What you are asked to do -
Write out the entries exactly, pictures excluded.

Input for this task -
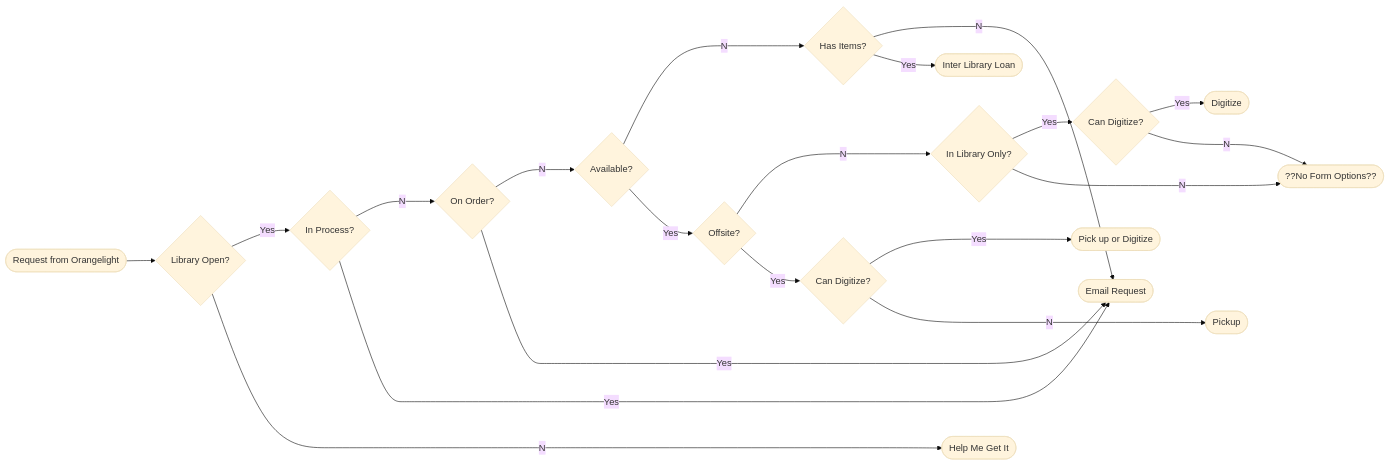
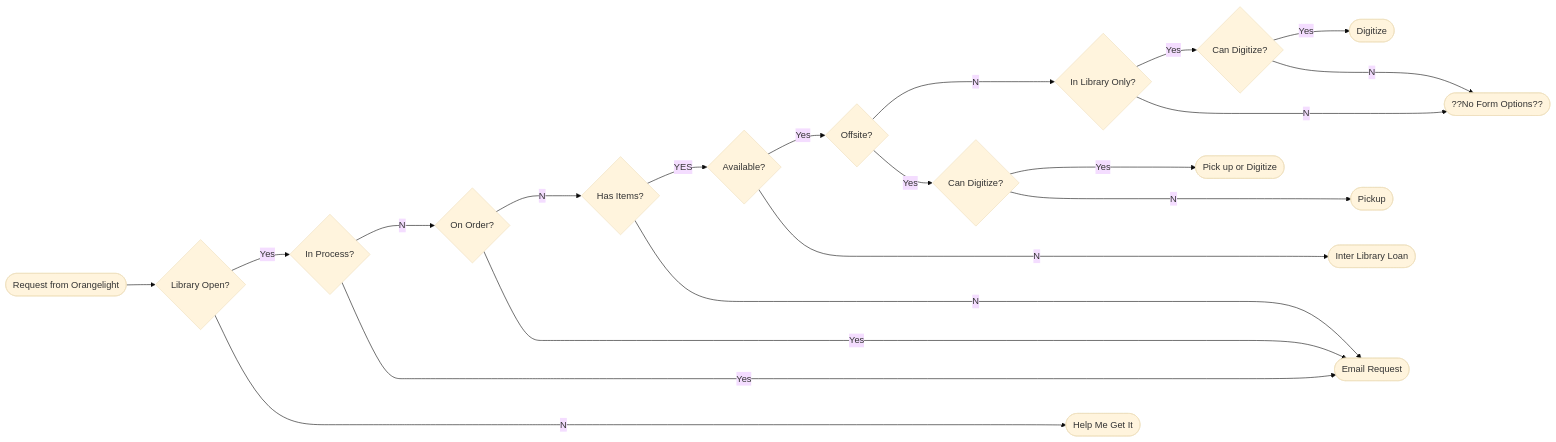
Before and after one commit to pulibrary/requests: the diagram in docs/request_form_diagram.md, drawn with Mermaid (base theme).

Commit message:
Moved has_items earlier before available

````diff
--- a/docs/request_form_diagram.md
+++ b/docs/request_form_diagram.md
@@ -1,22 +1,22 @@
 ```mermaid
 graph LR;
 REQ([Request from Orangelight])-->OPEN{Library Open?}
 OPEN--Yes-->INPROCESS{In Process?}
-OPEN--No-------->HELP([Help Me Get It])
+OPEN--No--------->HELP([Help Me Get It])
 INPROCESS--No-->ONORDER{On Order?}
 INPROCESS--Yes-->EMAIL([Email Request])
-ONORDER--No-->AVAIL{Available?}
-AVAIL--No-->ITEMS{Has Items?}
+ONORDER--No-->ITEMS{Has Items?}
+ITEMS--YES-->AVAIL{Available?}
 AVAIL--Yes-->OFFSITE{"Offsite?"}
-ITEMS--No-->EMAIL
+ITEMS--No------>EMAIL
 ONORDER--Yes-->EMAIL
-ITEMS--Yes-->ILL([Inter Library Loan])
+AVAIL--No----->ILL([Inter Library Loan])
 OFFSITE--No-->INLIB{In Library Only?}
 INLIB--Yes-->DIG{Can Digitize?}
 DIG--Yes-->L([Digitize])
 DIG--No-->NOOPT([??No Form Options?? ])
 INLIB--No-->NOOPT
 OFFSITE--Yes-->OFFSITEDIG{Can Digitize?}
 OFFSITEDIG--Yes--->PICKDIG([Pick up or Digitize])
 OFFSITEDIG--No--->PICK([Pickup])
 ```
````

Task solution -
Before and after one commit to pulibrary/requests: the diagram in docs/request_form_diagram.md, drawn with Mermaid (base theme).

Commit message:
Moved has_items earlier before available

````diff
--- a/docs/request_form_diagram.md
+++ b/docs/request_form_diagram.md
@@ -1,22 +1,22 @@
 ```mermaid
 graph LR;
 REQ([Request from Orangelight])-->OPEN{Library Open?}
 OPEN--Yes-->INPROCESS{In Process?}
-OPEN--No-------->HELP([Help Me Get It])
+OPEN--No--------->HELP([Help Me Get It])
 INPROCESS--No-->ONORDER{On Order?}
 INPROCESS--Yes-->EMAIL([Email Request])
-ONORDER--No-->AVAIL{Available?}
-AVAIL--No-->ITEMS{Has Items?}
+ONORDER--No-->ITEMS{Has Items?}
+ITEMS--YES-->AVAIL{Available?}
 AVAIL--Yes-->OFFSITE{"Offsite?"}
-ITEMS--No-->EMAIL
+ITEMS--No------>EMAIL
 ONORDER--Yes-->EMAIL
-ITEMS--Yes-->ILL([Inter Library Loan])
+AVAIL--No----->ILL([Inter Library Loan])
 OFFSITE--No-->INLIB{In Library Only?}
 INLIB--Yes-->DIG{Can Digitize?}
 DIG--Yes-->L([Digitize])
 DIG--No-->NOOPT([??No Form Options?? ])
 INLIB--No-->NOOPT
 OFFSITE--Yes-->OFFSITEDIG{Can Digitize?}
 OFFSITEDIG--Yes--->PICKDIG([Pick up or Digitize])
 OFFSITEDIG--No--->PICK([Pickup])
 ```
````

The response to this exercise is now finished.